However, at present the Paulson proposal as embodied in the failed and apparently to be resurrected legislation is merely permissive of steps to safeguard public money put into a bailout, and says nothing about the crucial issue of the terms on which illiquid assets would be purchased or how prices would be determined, leaving those matters in the hands of a Treasury Department itself run by Wall Street financiers.
Assets bought under any Paulson-like plan should not be controlled by the Treasury Department, which is too corrupted by conflicts of interest to be trusted. Rather they should be controlled by a newly created entity specifically charged to triage and restructure them into actual mortgages, securities that may prove to have value when the situation is stabilized, and really worthless securities, and to renegotiate mortgages with homeowners based on current property values and affordable payments. That entity should have an explicit preference for such renegotiated mortgages over foreclosure as way for real marketable value to be re-established.
Personally I would favor in addition that the government get an equity stake in financial institutions bailed out in this manner as a further guarantee of the public risk.
There are several ancillary issues that probably would need to be addressed. In some cases current mortgage holders simply will not be able to afford the houses they tried to buy, even with revaluation. In those cases affordable rents should be established to allow people to stay in their homes until the property is sold, if they wish, rather than foreclosing and leaving properties empty to hurt entire neighborhoods and localities. For the sake of equitability, a medium-term temporary program should be established to aid mortgage-holders who have not quite been driven to the point of default and whose mortgages thus would not be taken over by the government, but who are hard-pressed and close to the margin. And steps should be taken to ensure that the administration of the new agency is not simply contracted out to private financial entities for excessively lucrative fees that would reward the same persons and entities who created the crisis.
The exact mechanisms to do these things might need to be worked out over a longer period of time, but the principles should be put in a binding way into any immediate legislation.
Jobs with Justice,
the solidarity program of the AFL-CIO *, has called for protests today against any bailout that protects big financial capital at the public expense, or that fails to help ordinary Americans and addressing the foreclosure crisis at the bottom of the wider problems. Their call has been backed by the United for Peace and Justice anti-war coalition and other progressive organizations.
In Portland Jobs with Justice has called a "No Blank Check for Wall Street" demonstration at 5 pm today, Weds. Oct 1, at the Federal Building, SW 3rd and Madison, Downtown Portland.

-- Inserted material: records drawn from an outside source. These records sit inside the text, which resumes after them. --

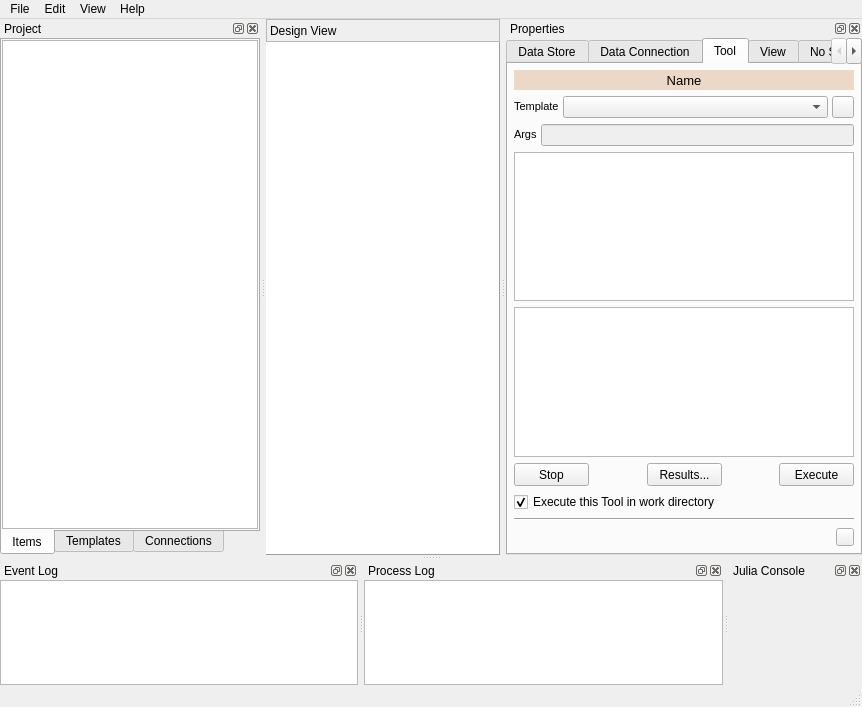
First picture: the form in spinetoolbox/ui/mainwindow.ui, repository spine-tools/Spine-Toolbox, before the edit.
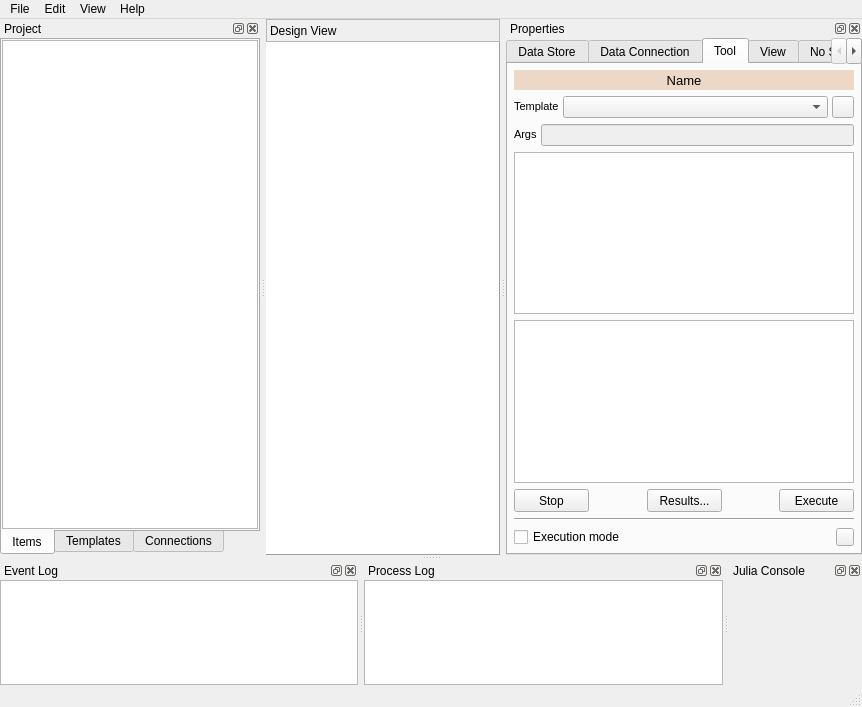
Second picture: the form after the edit. The open tabs and pages were chosen to show the change. Icons and pictures are not drawn. Custom widgets are drawn as their Qt base class.

Commit message: Issue #227. Tool template editor now has an 'execute in work directory' button. This setting can be overridden in individual Tool project items.

```diff
--- a/spinetoolbox/ui/mainwindow.ui
+++ b/spinetoolbox/ui/mainwindow.ui
@@ -1906,19 +1906,6 @@
            </item>
           </layout>
          </item>
-         <item>
-          <widget class="QCheckBox" name="checkBox_execute_in_work">
-           <property name="toolTip">
-            <string>&lt;html&gt;&lt;head/&gt;&lt;body&gt;&lt;p&gt;You can override the Tool template setting here for individual Tools&lt;/p&gt;&lt;/body&gt;&lt;/html&gt;</string>
-           </property>
-           <property name="text">
-            <string>Execute this Tool in work directory</string>
-           </property>
-           <property name="checked">
-            <bool>true</bool>
-           </property>
-          </widget>
-         </item>
          <item>
           <widget class="Line" name="line_4">
            <property name="orientation">
@@ -1928,6 +1915,22 @@
          </item>
          <item>
           <layout class="QHBoxLayout" name="horizontalLayout_15">
+           <item>
+            <widget class="QCheckBox" name="checkBox_execution_mode">
+             <property name="toolTip">
+              <string>&lt;html&gt;&lt;head/&gt;&lt;body&gt;&lt;p&gt;You can override the Tool template setting here for individual Tools&lt;/p&gt;&lt;/body&gt;&lt;/html&gt;</string>
+             </property>
+             <property name="text">
+              <string>Execution mode</string>
+             </property>
+             <property name="checked">
+              <bool>false</bool>
+             </property>
+             <property name="tristate">
+              <bool>false</bool>
+             </property>
+            </widget>
+           </item>
            <item>
             <spacer name="horizontalSpacer_11">
              <property name="orientation">
```
The commit also changes 12 other files.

* Correction: I am reliably informed that Jobs with Justice is not in fact a program of the AFL-CIO, either nationally or locally, although my informant says "we are pals." I apologize for the error.